Grüner Veltliner: Chenin completely lacks the rotundone character found in Grüner.
Alsace Pinot Gris: both can show botrytis notes but the Pinot Gris will display phenolic bitterness on the finish and have lower acidity.
Northern Italian Pinot Grigio: Loire Chenin will be a richer wine with much more non-fruit complexity as well as the chalky minerality and sulfur notes.
Riesling: although both can show botrytis notes Chenin lacks the TDN of Riesling.
IV. Alsace Pinot Gris
Prime factors: possible botrytis notes with phenolic bitterness and residual sugar on the finish.
Structure: elevated alcohol and lower acidity.
Why it’s not:
Albariño: Albariño generally is a lighter wine with higher acidity and the lack of botrytis notes and lack of residual sugar on the finish.
Grüner Veltliner: while it can match the weight and richness of a Smaragd Grüner the Pinot Gris will completely lack the rotundone pepper qualities.

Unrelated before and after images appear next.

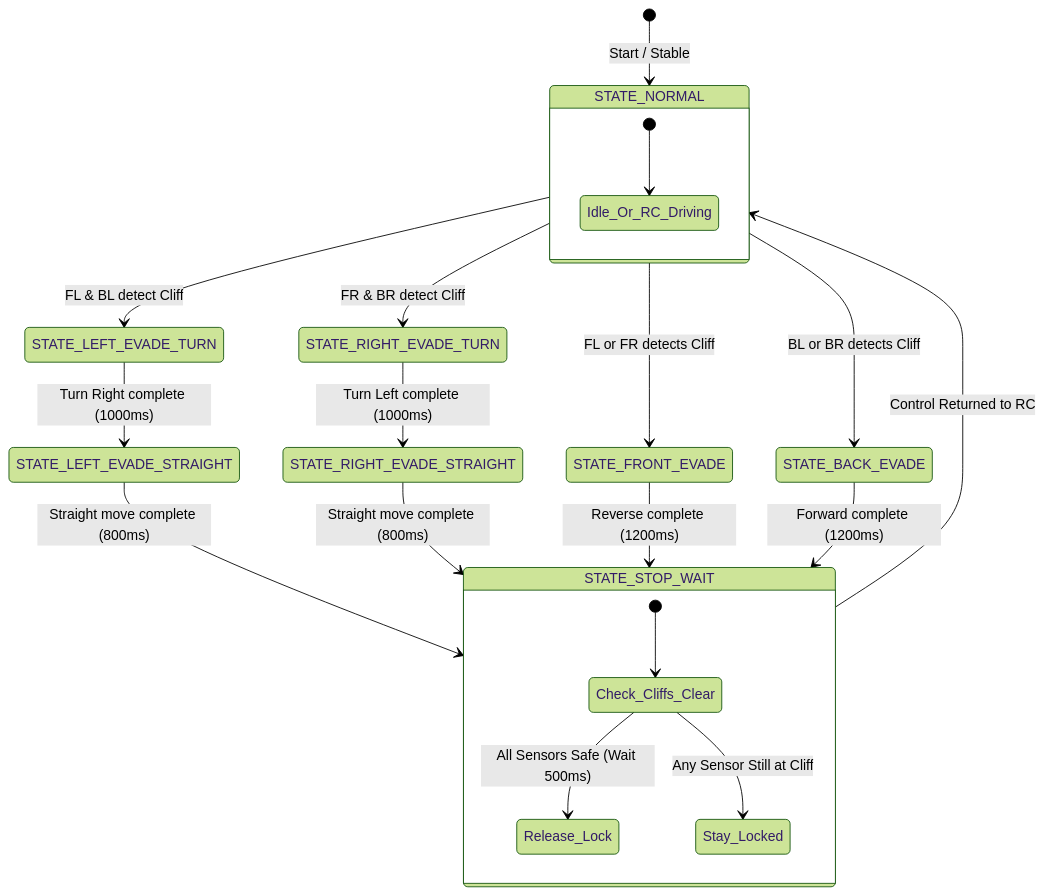
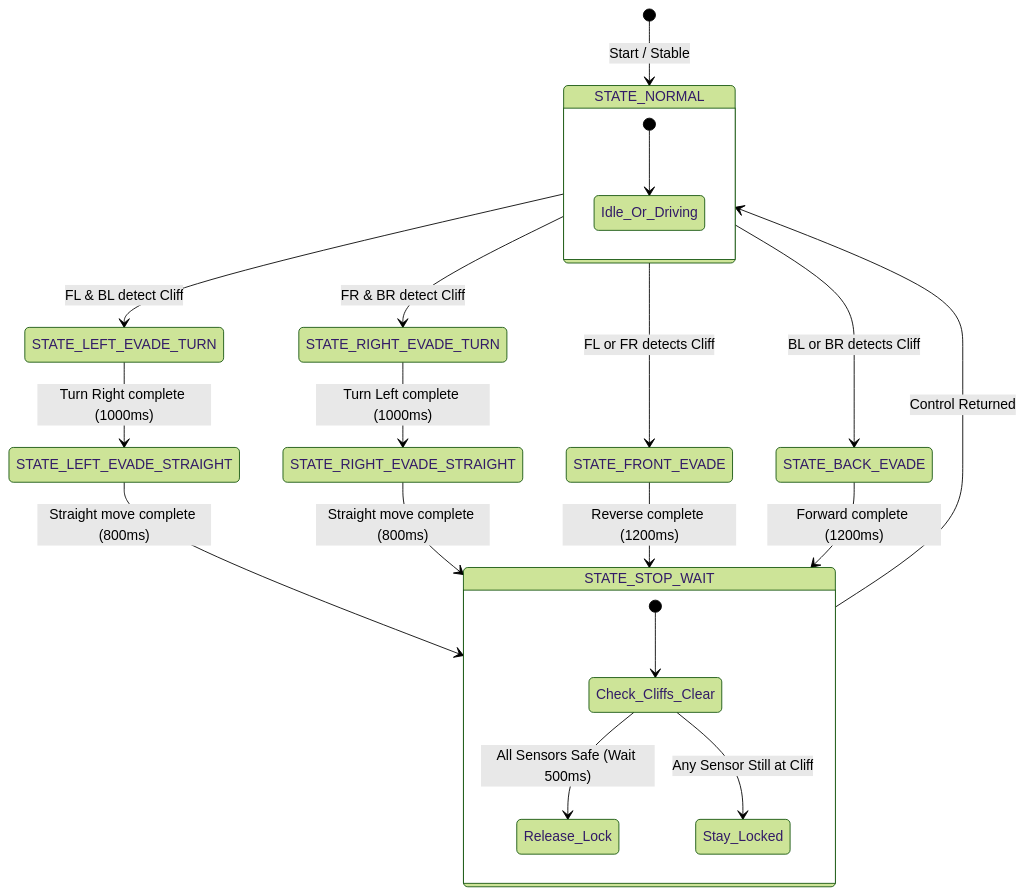
One commit to shamsulhakimee/IntegratedDesignProject-IDP- changed the first of 2 diagrams in walkthrough.md. Above: the diagram before and after it, drawn with Mermaid (forest theme). The commit also changed other lines of this file and 3 other files, not shown here.

````diff
--- a/walkthrough.md
+++ b/walkthrough.md
@@ -28,30 +21,30 @@
 ```mermaid
 stateDiagram-v2
     [*] --> STATE_NORMAL : Start / Stable
     
     state STATE_NORMAL {
-        [*] --> Idle_Or_RC_Driving
+        [*] --> Idle_Or_Driving
     }
 
     STATE_NORMAL --> STATE_LEFT_EVADE_TURN : FL & BL detect Cliff
     STATE_NORMAL --> STATE_RIGHT_EVADE_TURN : FR & BR detect Cliff
     STATE_NORMAL --> STATE_FRONT_EVADE : FL or FR detects Cliff
     STATE_NORMAL --> STATE_BACK_EVADE : BL or BR detects Cliff
 
     STATE_LEFT_EVADE_TURN --> STATE_LEFT_EVADE_STRAIGHT : Turn Right complete (1000ms)
     STATE_LEFT_EVADE_STRAIGHT --> STATE_STOP_WAIT : Straight move complete (800ms)
 
     STATE_RIGHT_EVADE_TURN --> STATE_RIGHT_EVADE_STRAIGHT : Turn Left complete (1000ms)
     STATE_RIGHT_EVADE_STRAIGHT --> STATE_STOP_WAIT : Straight move complete (800ms)
 
     STATE_FRONT_EVADE --> STATE_STOP_WAIT : Reverse complete (1200ms)
     STATE_BACK_EVADE --> STATE_STOP_WAIT : Forward complete (1200ms)
 
     state STATE_STOP_WAIT {
         [*] --> Check_Cliffs_Clear
         Check_Cliffs_Clear --> Release_Lock : All Sensors Safe (Wait 500ms)
         Check_Cliffs_Clear --> Stay_Locked : Any Sensor Still at Cliff
     }
 
-    STATE_STOP_WAIT --> STATE_NORMAL : Control Returned to RC
+    STATE_STOP_WAIT --> STATE_NORMAL : Control Returned
 ```
````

Loire Chenin Blanc: both grapes can show botrytis character but the Chenin will show the sulfur/herbal notes, chalky minerality, and have higher acidity—and phenolic bitterness.
Northern Italian Pinot Grigio: will be a much lighter wine than its cousin from Alsace. The Pinot Grigio will also lack any botrytis notes and residual sugar.
Riesling: Alsace Pinot Gris can easily match the weight and richness of Riesling from the same region as well as Riesling from Germany (or Austria). But Pinot Gris lacks the acidity and TDN qualities of Riesling and will also show phenolic bitterness on the finish.
V. Northern Italian Pinot Grigio
Prime factor: like Alsace Pinot Gris, Alto Adige Pinot Grigio consistently shows phenolic bitterness on the finish.
Non-fruit: floral and nut/peanut shell qualities.
Structure: tends to be fairly light-bodied with medium alcohol and medium-plus acidity.
Why it’s not:
Albariño: both grapes can be similar in weight and texture but Pinot Grigio is a more narrowly defined–almost neutral–grape/wine by comparison. PG also lacks the overt terpenic qualities of Albariño.
Grüner Veltliner: Pinot Grigio lacks the pepper/vegetal qualities of Grüner.
Loire Chenin Blanc: Pinot Grigio is generally a lighter-bodied wine compared to Loire Chenin. Classic Pinot Grigio will also not show botrytis character and will offer less in the non-fruit category.
Alsace Pinot Gris: Alto Adige Pinot Grigio is a scaled down version of its Alsace cousin but with higher acidity and no residual sugar.
Riesling: Pinot Grigio lacks any TDN qualities found in Riesling not to mention possible botrytis character. Riesling also lacks phenolic bitterness found in Pinot Gris/Grigio.
Prime factor: the presence of TDN, possible botrytis notes, and the wide range of fruit qualities are factors that help make Riesling unique and so versatile in the white wine world.
Structure: higher levels of acidity.
Why it’s not:
Albariño: TDN, more complexity, and higher acidity set Riesling apart from Albariño.
Grüner Veltliner: it’s all about the rotundone pepper/vegetal in Grüner vs. the TDN of Riesling.
Loire Chenin Blanc: although both can show botrytis notes, the chalky minerality and lack of TDN set Chenin apart from Riesling.
Alsace Pinot Gris: both can again show botrytis character but Riesling will display TDN, have higher acidity, and lack phenolic bitterness.
Northern Italian Pinot Grigio: TDN, more complexity, and the lack of any phenolic bitterness will set Riesling apart from Pinot Grigio.